The best puzzles, of course, make use of these abilities in different combinations, and such challenges are usually saved for last in each level. One may task you with traversing unpassable chasms using limited smaller orbs to power up switches for moving platforms or air vents, while another may require you to repeat light patterns by landing on the right pedestals without ever touching the ground between them. Some demand more of a deft hand than others, like when you must alternate between floating and teleporting while still in the air before markers disappear, but it’s never a matter of button-mashing. Keeping your cool is really the secret, rather than frantically moving as fast as you can.
Other puzzles involve turning three columns to correctly match symbols, but these are easy enough once you find the clues nearby. Only one grid-based puzzle feels out of place, being far more abstract than any of the others and making little use of your physical abilities. Its solution does make logical sense, but the clues are vague and it completely resets to a randomized pattern if you fail. Even after I understood what was needed, it gave my spatial cognition a run for its money. Nevertheless, this is the only outlier in terms of difficulty, as for the most part Omno is able to find the sweet spot between just challenging enough without becoming frustrating.
Accompanying all this action is a very sweet, almost ethereal soundtrack blending tonal synths with live instruments (violins, piano) and gently operatic female vocals. It rarely changes to suit a particular circumstance outside of the mesmerizing trips between levels, but for the most part this is a leisurely experience and the score makes for a very pleasant backdrop without ever being intrusive. Sound effects are limited beyond the changing pitter-patter of your own feet on different surfaces, but there’s enough ambient atmosphere to make these worlds come alive. Some tweets and croaks will make you feel right at home, while other chitters and wails serve as reminders that you’re not at home here at all. Your animal companion is largely silent, but will occasionally chip in with some endearing coos.

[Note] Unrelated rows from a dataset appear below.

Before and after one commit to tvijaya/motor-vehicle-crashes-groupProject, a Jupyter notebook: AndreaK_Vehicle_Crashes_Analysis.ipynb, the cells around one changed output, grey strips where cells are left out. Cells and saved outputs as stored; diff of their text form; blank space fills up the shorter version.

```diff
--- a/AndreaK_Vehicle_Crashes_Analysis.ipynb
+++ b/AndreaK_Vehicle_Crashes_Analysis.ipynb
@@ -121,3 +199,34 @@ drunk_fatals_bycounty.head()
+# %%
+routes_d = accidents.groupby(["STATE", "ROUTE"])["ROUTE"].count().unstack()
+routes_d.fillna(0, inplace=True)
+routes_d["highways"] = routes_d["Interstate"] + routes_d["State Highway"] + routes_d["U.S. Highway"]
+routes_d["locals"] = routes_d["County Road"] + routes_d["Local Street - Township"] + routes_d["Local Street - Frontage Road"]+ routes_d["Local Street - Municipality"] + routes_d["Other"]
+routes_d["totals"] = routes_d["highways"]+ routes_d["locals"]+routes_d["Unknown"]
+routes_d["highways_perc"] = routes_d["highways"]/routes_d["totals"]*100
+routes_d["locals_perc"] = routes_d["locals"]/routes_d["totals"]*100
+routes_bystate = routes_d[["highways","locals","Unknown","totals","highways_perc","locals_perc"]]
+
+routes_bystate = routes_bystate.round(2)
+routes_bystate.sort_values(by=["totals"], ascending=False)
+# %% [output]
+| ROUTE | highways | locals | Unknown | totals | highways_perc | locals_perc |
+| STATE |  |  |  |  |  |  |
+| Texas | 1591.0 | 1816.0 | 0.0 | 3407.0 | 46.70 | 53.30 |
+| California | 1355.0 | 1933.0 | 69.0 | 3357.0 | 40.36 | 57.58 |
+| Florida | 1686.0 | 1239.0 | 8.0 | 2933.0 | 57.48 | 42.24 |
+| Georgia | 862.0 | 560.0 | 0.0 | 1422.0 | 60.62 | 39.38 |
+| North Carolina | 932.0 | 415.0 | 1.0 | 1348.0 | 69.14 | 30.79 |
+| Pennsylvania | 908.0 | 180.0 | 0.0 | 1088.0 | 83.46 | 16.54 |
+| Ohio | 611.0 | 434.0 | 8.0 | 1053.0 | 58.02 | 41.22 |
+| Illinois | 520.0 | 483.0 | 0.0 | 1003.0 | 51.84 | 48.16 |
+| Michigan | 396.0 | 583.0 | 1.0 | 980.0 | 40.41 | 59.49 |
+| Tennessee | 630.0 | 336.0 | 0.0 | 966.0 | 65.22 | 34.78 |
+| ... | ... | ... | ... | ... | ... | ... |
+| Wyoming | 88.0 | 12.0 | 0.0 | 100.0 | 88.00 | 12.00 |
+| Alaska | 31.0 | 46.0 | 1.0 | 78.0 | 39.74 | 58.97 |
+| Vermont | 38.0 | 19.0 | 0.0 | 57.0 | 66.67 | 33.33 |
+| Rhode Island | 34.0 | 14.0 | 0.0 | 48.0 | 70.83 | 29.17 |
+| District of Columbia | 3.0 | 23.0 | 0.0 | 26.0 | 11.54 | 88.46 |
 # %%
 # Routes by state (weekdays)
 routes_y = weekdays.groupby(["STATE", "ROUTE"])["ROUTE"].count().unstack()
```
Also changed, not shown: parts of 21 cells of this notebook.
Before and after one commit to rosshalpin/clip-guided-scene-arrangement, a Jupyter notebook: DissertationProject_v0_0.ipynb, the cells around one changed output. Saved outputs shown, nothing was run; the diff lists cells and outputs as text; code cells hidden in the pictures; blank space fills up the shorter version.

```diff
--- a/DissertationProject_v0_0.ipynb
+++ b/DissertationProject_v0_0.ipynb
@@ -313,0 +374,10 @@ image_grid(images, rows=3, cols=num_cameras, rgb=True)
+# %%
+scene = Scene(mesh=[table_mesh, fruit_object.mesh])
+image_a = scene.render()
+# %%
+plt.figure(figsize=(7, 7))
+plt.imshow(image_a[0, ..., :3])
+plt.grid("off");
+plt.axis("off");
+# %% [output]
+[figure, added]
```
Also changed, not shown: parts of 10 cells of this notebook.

What I’ve avoided mentioning so far is that outside of composer Benedict Nichols, Omno is the work of a single person, Jonas Manke (and a whole lot of Kickstarter supporters). Lest anyone mistake my praise as being conditional “for a solo developer,” this is a game so polished and so enjoyable that it puts many of its higher-budgeted, bigger-staffed contemporaries to shame. The gameplay, though fun while it lasts, is a little on the slight side, and its barely-there narrative even slighter. But the experience is so charming, so stylish, so immersive, I’d have loved to spend far longer playing through even more worlds. (Where’s the lava, forest and water levels, Jonas?) Whether from one man or many, this is a delightful game I strongly recommend to anyone who appreciates a little actual adventure, and I’m glad to have this platform to help spread the word.